* Problem description *
When you find the line with "for variant,key in" among the records below, reproduce it and each line after it exactly, ending with the line with "key=='aelith' else ''),fill='white')".

* Working data *

((

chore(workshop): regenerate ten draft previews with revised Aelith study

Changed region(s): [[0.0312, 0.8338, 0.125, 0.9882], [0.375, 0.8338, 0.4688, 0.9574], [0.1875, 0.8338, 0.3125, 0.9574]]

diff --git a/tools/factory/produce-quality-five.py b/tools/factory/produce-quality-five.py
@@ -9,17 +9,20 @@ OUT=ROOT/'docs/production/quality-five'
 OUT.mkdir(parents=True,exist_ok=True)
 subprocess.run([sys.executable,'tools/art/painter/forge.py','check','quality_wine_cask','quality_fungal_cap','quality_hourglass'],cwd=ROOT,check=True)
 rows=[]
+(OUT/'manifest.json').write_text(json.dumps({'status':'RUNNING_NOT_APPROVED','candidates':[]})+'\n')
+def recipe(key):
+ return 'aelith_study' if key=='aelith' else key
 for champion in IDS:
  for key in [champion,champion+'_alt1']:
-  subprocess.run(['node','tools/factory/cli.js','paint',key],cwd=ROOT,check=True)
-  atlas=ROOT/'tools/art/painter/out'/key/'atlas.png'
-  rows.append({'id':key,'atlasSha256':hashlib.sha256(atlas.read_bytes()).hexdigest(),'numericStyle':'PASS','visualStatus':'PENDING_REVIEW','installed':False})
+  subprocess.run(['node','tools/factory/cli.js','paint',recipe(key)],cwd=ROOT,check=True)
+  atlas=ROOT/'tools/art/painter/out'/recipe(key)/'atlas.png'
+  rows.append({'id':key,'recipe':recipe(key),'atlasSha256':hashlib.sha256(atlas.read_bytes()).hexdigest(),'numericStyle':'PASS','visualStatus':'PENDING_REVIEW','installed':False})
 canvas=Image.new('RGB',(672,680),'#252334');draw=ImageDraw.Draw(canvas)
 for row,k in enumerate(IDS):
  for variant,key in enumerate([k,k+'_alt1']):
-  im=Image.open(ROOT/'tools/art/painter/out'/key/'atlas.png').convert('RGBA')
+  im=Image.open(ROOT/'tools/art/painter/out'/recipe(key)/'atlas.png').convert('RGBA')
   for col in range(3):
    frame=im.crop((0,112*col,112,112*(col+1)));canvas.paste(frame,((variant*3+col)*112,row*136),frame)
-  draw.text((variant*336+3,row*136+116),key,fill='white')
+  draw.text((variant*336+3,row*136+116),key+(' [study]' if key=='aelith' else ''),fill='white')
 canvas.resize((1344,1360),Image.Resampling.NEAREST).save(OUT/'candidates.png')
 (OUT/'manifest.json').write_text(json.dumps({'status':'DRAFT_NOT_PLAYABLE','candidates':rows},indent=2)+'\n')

))

* Response to this task *
  for variant,key in enumerate([k,k+'_alt1']):
-  im=Image.open(ROOT/'tools/art/painter/out'/key/'atlas.png').convert('RGBA')
+  im=Image.open(ROOT/'tools/art/painter/out'/recipe(key)/'atlas.png').convert('RGBA')
   for col in range(3):
    frame=im.crop((0,112*col,112,112*(col+1)));canvas.paste(frame,((variant*3+col)*112,row*136),frame)
-  draw.text((variant*336+3,row*136+116),key,fill='white')
+  draw.text((variant*336+3,row*136+116),key+(' [study]' if key=='aelith' else ''),fill='white')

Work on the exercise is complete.